(Front-end code edit data)
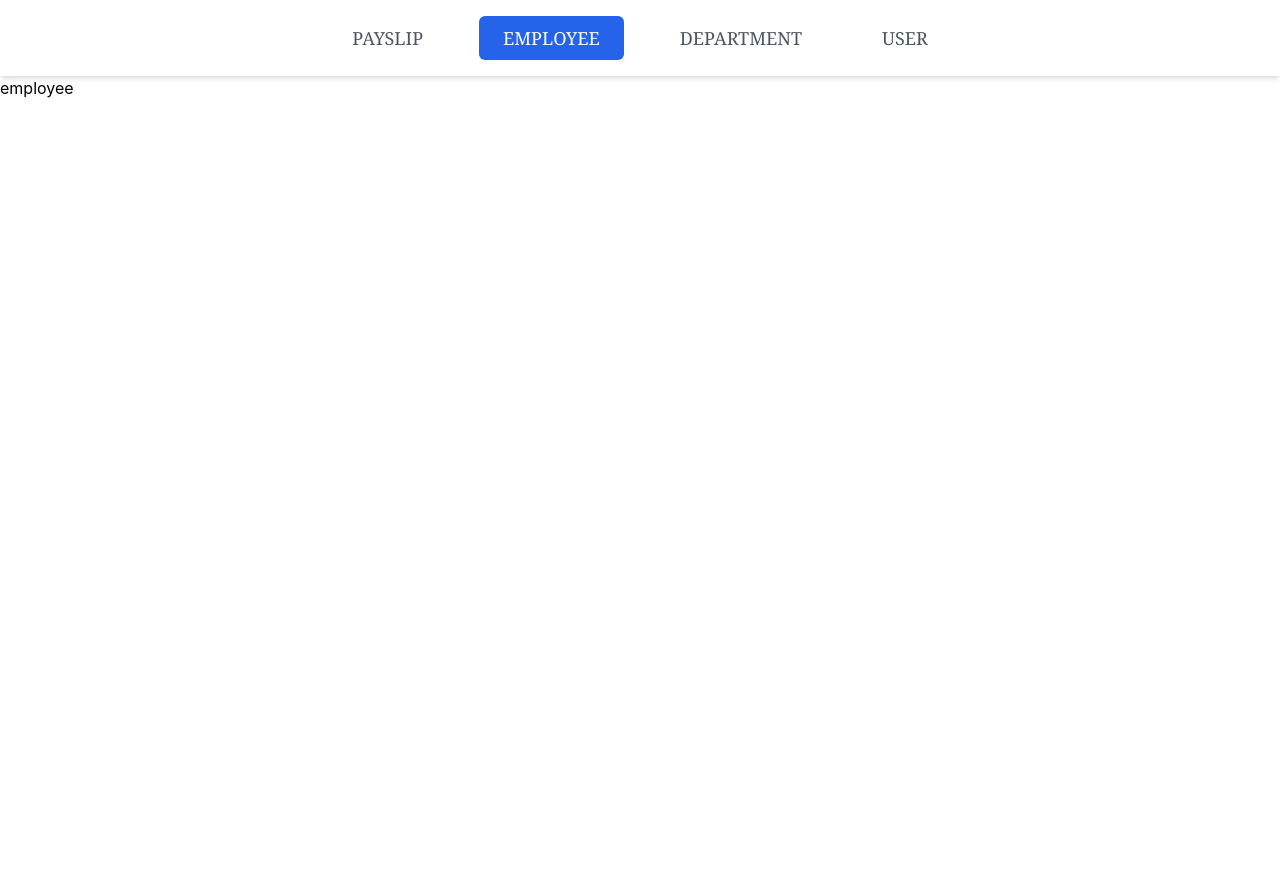
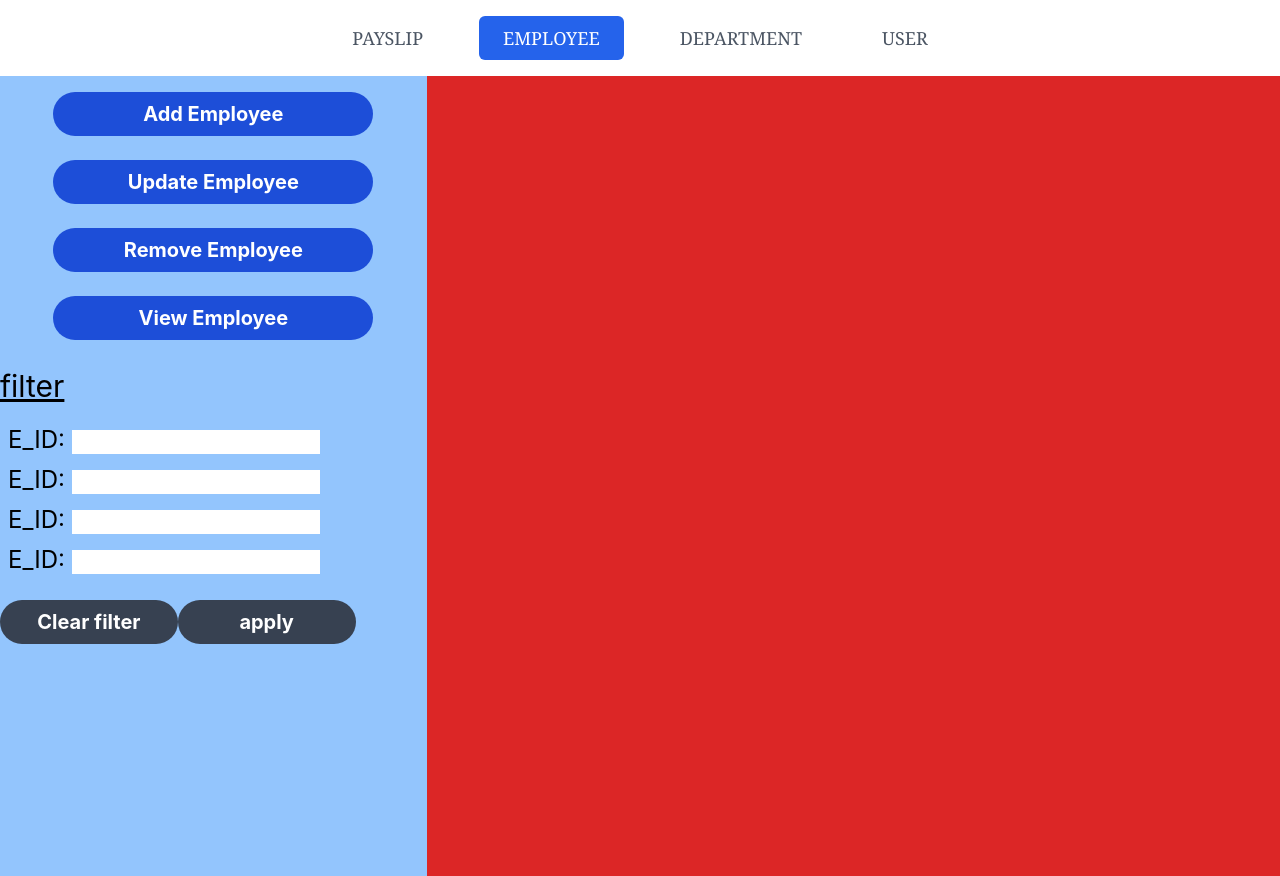
Before and after one commit to Prakhar4749/payroll, a React (Create React App) app: page /employee in a window 1280 px wide. Before the commit the page ends 800 px from the top, so only its background shows below. Built offline with nearby package versions, Linux system fonts and the light colour scheme.

Commit message:
emp sidebar

```diff
--- a/src/App.js
+++ b/src/App.js
@@ -20,7 +20,6 @@ function App() {
           <Route path= "/department" element={<Department/>}/>
           <Route path= "/user" element={<User/>}/>
           <Route path= "*" element={<NotFound/>}/>
-
         </Routes>
       </BrowserRouter>
     </div>
--- a/src/Pages/Employee.js
+++ b/src/Pages/Employee.js
@@ -1,11 +1,75 @@
-import React from 'react';
-import Navbar from './component/Navbar';
+import React from "react";
+import Navbar from "./component/Navbar";
 
 export default function Employee() {
   return (
-    <div>
-      <Navbar/>
-      <h1>employee</h1>
-    </div>
-  )
+    <>
+      <Navbar />
+
+      <div className="flex w-full ">
+        {" "}
+        {/* this div is the main contaner*/}
+        <aside className="w-1/3  bg-blue-300 flex  flex-col  mx-auto ">
+          {" "}
+          {/* this aside is for sidebar */}
+          <div className="flex flex-col items-center justify-center">
+            <button className="bg-blue-700 hover:bg-blue-800 text-white font-bold py-2 px-4 rounded-full w-9/12 text-xl my-3 mt-4">
+              Add Employee
+            </button>
+            <button className="bg-blue-700 hover:bg-blue-800 text-white font-bold py-2 px-4 rounded-full w-9/12 text-xl my-3">
+              Update Employee
+            </button>
+            <button className="bg-blue-700 hover:bg-blue-800 text-white font-bold py-2 px-4 rounded-full w-9/12 text-xl my-3">
+              Remove Employee
+            </button>
+            <button className="bg-blue-700 hover:bg-blue-800 text-white font-bold py-2 px-4 rounded-full w-9/12 text-xl my-3">
+              View Employee
+            </button>
+          </div>
+
+
+          <div className="flex  flex-col">
+            <h1 className="text-3xl underline mt-4 ">filter</h1>
+
+            <span className="w-full  my-1 mt-5 mx-2">
+              <label className="text-2xl  ">E_ID: </label>
+              <input type="text" />
+            </span>
+            <span className="w-full  my-1  mx-2">
+              <label className=" text-2xl ">E_ID: </label>
+              <input type="text" />
+            </span>
+            <span className="w-full my-1 mx-2">
+              <label className=" text-2xl ">E_ID: </label>
+              <input type="text" />
+            </span>
+            <span className="w-full  my-1 mx-2">
+              <label className=" text-2xl ">E_ID: </label>
+              <input type="text" />
+            </span>
+
+            <div className="flex-row my-5">
+
+
+            <button className="bg-gray-700 hover:bg-blue-700 text-white font-bold py-2 px-4 rounded-full w-5/12 text-xl">
+              Clear filter
+            </button>
+            <button className="bg-gray-700 hover:bg-blue-700 text-white font-bold py-2 px-4 rounded-full w-5/12 text-xl">
+              apply
+            </button>
+
+            </div>
+
+          </div>
+        </aside>
+
+
+
+        <main className="w-2/3 h-screen bg-red-600 ">
+          {" "}
+          {/* this main is for contaning table */}
+        </main>
+      </div>
+    </>
+  );
 }
--- /dev/null
+++ b/src/Pages/component/button.js
@@ -0,0 +1,14 @@
+import React from 'react'
+
+function button(props) {
+    return (
+        <button onClick={props.fu}>
+            {props.btTxt}
+        </button>
+    )
+}
+
+
+
+
+export default button;
```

## DIRECTIONS
Pull out every line above that holds the word "import".

## ANSWER BOX
-import React from 'react';
-import Navbar from './component/Navbar';
+import React from "react";
+import Navbar from "./component/Navbar";
+import React from 'react'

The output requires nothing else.